Bates' response: it's "hearsay and innuendo," and it's all politics. He was the target of a "Republican Party- orchestrated smear campaign," and he called the Roll Call article "inaccurate." (Click here for other examples of "Lyin' Through Their Teeth").
At a news conference, Bates apologized for kidding and flirting with women on his staff. "I think I've kidded around and flirted around," he said. Then added: "I don't know if you would call [them] advances. I think it was inappropriate. From now on, my behavior is going to be much more appropriate."
The House Ethics Committee, after investigating the allegations of two members of Bates' staff and after listening to Bates testify, sent him a letter of Reproval, warning him that "any further violation by you in the areas which were the subject of the committee's preliminary inquiry [sexual harassment] may result in a recommendation that disciplinary action be considered by the House. "Your improper conduct and concurrent violations of relevant standards deserve reproval."
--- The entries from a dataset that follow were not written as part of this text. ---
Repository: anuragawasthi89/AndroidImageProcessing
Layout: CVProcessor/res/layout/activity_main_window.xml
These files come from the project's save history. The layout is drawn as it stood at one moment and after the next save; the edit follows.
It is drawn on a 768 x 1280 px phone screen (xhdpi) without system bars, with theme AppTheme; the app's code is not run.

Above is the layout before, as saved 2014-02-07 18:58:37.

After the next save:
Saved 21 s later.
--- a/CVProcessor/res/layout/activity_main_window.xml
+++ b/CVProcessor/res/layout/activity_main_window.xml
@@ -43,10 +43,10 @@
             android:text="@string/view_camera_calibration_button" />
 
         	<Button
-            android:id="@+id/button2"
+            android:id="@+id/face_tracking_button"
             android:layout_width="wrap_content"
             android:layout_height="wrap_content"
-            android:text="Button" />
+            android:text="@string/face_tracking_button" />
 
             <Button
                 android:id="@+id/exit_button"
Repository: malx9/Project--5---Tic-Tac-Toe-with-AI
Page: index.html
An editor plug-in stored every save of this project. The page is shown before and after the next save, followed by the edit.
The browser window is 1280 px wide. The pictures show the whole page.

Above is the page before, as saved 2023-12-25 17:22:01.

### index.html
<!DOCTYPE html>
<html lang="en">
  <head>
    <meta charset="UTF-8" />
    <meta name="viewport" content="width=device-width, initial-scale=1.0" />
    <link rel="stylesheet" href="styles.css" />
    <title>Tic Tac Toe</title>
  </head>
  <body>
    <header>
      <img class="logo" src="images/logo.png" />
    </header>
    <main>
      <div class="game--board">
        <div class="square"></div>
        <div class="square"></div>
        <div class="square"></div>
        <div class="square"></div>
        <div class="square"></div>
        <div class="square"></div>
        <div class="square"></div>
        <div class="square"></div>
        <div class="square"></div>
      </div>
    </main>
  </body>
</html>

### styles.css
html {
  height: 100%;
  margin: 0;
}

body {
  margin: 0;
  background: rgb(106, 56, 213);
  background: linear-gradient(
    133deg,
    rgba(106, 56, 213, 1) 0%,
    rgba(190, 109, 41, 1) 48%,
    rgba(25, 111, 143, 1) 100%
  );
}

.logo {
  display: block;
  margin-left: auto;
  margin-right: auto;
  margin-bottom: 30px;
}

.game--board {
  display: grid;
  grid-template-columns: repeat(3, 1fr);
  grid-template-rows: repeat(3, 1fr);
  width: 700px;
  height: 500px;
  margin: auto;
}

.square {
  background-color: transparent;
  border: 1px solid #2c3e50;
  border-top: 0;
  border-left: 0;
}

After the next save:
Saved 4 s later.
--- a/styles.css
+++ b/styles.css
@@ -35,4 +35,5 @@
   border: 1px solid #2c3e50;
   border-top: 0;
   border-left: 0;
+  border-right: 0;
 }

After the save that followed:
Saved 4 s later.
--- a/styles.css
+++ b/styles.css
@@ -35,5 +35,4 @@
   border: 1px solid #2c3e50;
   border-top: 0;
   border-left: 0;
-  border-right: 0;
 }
Bates accepted the finding, then added: "I think I made a mistake. I didn't really know what sexual harassment was." (Click here for other examples of "Lyin' Through Their Teeth").
Bates is a member of the Congressional Sexual Harassment Caucus.
Sources: Tom Kenworthy, "Complaint Reported Filed Against Rep. Bates," Washington Post, Oct. 8, 1988, A15; Michael Oreskes, "Ethics Committee Scolds Lawmaker," New York Times, Oct. 19, 1989, A24.